§ Task prompt: Could you copy every line from the material below in which "form" appears?

§ Listed records:
========================

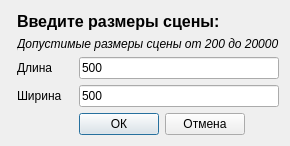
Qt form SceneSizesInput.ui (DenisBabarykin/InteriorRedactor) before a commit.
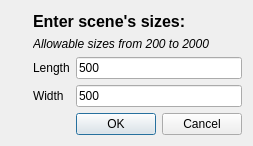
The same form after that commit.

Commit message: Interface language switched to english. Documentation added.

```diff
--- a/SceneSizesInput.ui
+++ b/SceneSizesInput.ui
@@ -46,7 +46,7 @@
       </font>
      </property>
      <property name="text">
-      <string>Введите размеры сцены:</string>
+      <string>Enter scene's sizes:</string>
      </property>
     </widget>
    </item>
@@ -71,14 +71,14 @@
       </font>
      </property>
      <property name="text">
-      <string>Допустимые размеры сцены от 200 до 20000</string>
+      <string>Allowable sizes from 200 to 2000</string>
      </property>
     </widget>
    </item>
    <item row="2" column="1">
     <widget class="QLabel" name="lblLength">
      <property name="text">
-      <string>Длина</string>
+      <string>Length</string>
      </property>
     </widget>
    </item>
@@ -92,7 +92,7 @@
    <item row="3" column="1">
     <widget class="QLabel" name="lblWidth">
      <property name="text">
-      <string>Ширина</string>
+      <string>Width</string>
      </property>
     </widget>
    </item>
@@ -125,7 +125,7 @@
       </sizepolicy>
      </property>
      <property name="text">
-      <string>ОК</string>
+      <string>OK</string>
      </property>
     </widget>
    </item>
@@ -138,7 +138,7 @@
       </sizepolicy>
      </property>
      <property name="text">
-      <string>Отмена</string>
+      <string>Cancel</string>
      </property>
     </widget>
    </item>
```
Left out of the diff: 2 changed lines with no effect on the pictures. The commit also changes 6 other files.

========================

§ Output for this exercise:
Qt form SceneSizesInput.ui (DenisBabarykin/InteriorRedactor) before a commit.
The same form after that commit.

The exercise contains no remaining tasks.